• EXERCISE GOAL
Look at each line of the listing. Copy those that hold the string "with".

---*---

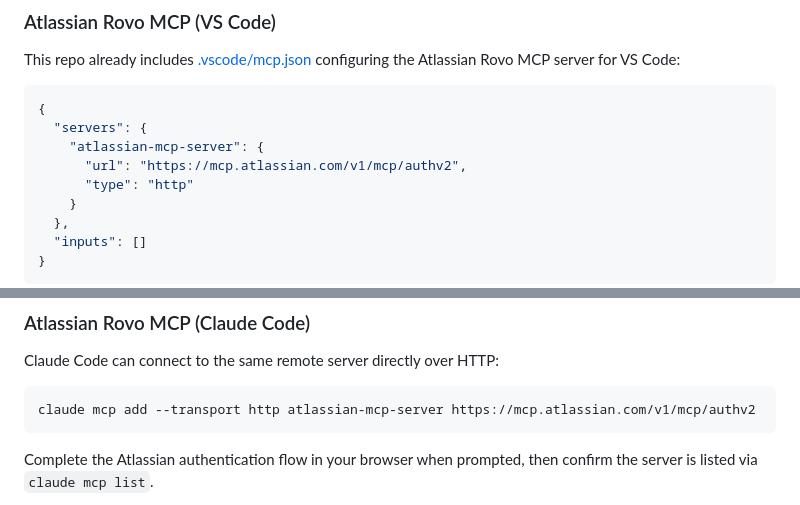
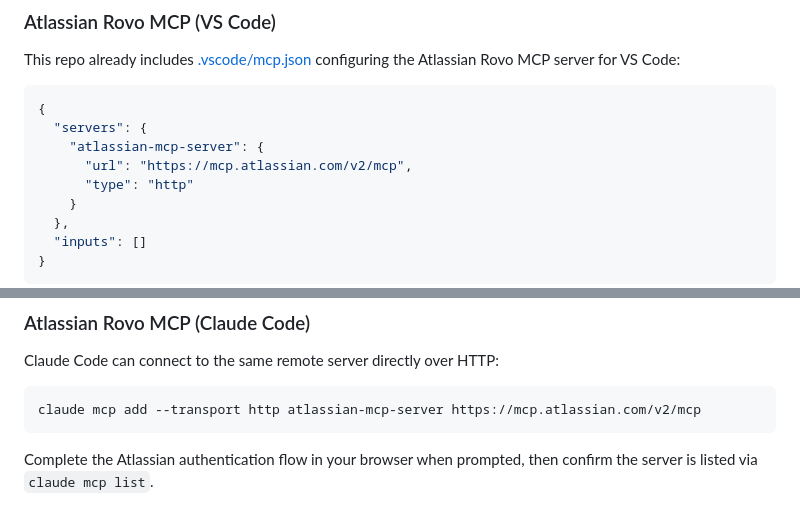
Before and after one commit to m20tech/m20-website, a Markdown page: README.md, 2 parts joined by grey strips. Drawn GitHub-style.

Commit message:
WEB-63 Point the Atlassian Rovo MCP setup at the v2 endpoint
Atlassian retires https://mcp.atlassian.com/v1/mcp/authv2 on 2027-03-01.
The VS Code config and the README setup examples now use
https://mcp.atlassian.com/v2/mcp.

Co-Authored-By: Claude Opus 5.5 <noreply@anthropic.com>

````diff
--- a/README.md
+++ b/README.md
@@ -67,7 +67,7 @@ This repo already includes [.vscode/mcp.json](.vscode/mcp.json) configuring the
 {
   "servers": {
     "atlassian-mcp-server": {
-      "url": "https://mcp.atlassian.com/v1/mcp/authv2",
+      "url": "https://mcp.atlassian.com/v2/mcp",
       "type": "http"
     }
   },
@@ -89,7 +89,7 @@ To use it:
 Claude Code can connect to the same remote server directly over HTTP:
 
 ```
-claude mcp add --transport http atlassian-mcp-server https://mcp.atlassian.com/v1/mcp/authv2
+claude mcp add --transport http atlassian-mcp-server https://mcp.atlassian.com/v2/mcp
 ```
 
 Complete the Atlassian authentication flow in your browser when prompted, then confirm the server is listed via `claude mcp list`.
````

---*---

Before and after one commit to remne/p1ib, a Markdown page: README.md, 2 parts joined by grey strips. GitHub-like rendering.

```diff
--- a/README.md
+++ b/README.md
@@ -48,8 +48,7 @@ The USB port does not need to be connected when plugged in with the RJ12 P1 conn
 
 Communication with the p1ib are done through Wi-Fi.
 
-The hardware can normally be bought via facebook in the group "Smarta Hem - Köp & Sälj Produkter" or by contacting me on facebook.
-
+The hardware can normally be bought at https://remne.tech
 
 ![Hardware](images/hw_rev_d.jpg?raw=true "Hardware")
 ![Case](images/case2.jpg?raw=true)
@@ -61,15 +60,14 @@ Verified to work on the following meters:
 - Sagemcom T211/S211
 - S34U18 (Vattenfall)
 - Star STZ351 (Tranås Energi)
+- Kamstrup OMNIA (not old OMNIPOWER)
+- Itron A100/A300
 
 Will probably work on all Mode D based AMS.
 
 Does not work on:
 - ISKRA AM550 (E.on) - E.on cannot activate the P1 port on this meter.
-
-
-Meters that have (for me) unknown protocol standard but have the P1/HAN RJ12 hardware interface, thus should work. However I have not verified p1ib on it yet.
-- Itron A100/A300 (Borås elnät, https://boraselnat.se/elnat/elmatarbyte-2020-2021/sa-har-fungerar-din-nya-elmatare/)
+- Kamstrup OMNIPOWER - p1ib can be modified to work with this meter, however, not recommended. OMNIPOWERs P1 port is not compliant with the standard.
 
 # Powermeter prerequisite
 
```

---*---

• SOLVED EXERCISE
@@ -48,8 +48,7 @@ The USB port does not need to be connected when plugged in with the RJ12 P1 conn
 Communication with the p1ib are done through Wi-Fi.
+- Kamstrup OMNIPOWER - p1ib can be modified to work with this meter, however, not recommended. OMNIPOWERs P1 port is not compliant with the standard.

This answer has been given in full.